Exercise brief
Among the records that follow, find each line holding the word "pending" and copy it.

───── Records supplied ─────

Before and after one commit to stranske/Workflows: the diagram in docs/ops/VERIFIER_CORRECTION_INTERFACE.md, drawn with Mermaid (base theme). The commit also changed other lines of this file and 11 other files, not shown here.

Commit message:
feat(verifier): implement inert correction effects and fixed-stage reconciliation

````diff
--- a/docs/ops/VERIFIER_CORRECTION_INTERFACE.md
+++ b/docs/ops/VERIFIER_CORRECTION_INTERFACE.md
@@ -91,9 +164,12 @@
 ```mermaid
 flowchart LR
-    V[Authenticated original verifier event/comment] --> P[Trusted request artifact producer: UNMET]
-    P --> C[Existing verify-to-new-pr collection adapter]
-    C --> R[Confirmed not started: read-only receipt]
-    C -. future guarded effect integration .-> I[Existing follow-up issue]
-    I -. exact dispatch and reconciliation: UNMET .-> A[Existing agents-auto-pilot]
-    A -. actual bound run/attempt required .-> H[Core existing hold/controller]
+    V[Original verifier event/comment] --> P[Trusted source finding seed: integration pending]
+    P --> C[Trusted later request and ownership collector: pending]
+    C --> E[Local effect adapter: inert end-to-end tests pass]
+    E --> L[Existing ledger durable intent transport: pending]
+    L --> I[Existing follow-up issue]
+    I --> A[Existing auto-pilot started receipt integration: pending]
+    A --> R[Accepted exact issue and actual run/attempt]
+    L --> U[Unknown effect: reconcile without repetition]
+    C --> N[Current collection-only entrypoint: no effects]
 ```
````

─────

Exercise solution
+    V[Original verifier event/comment] --> P[Trusted source finding seed: integration pending]
+    P --> C[Trusted later request and ownership collector: pending]
+    E --> L[Existing ledger durable intent transport: pending]
+    I --> A[Existing auto-pilot started receipt integration: pending]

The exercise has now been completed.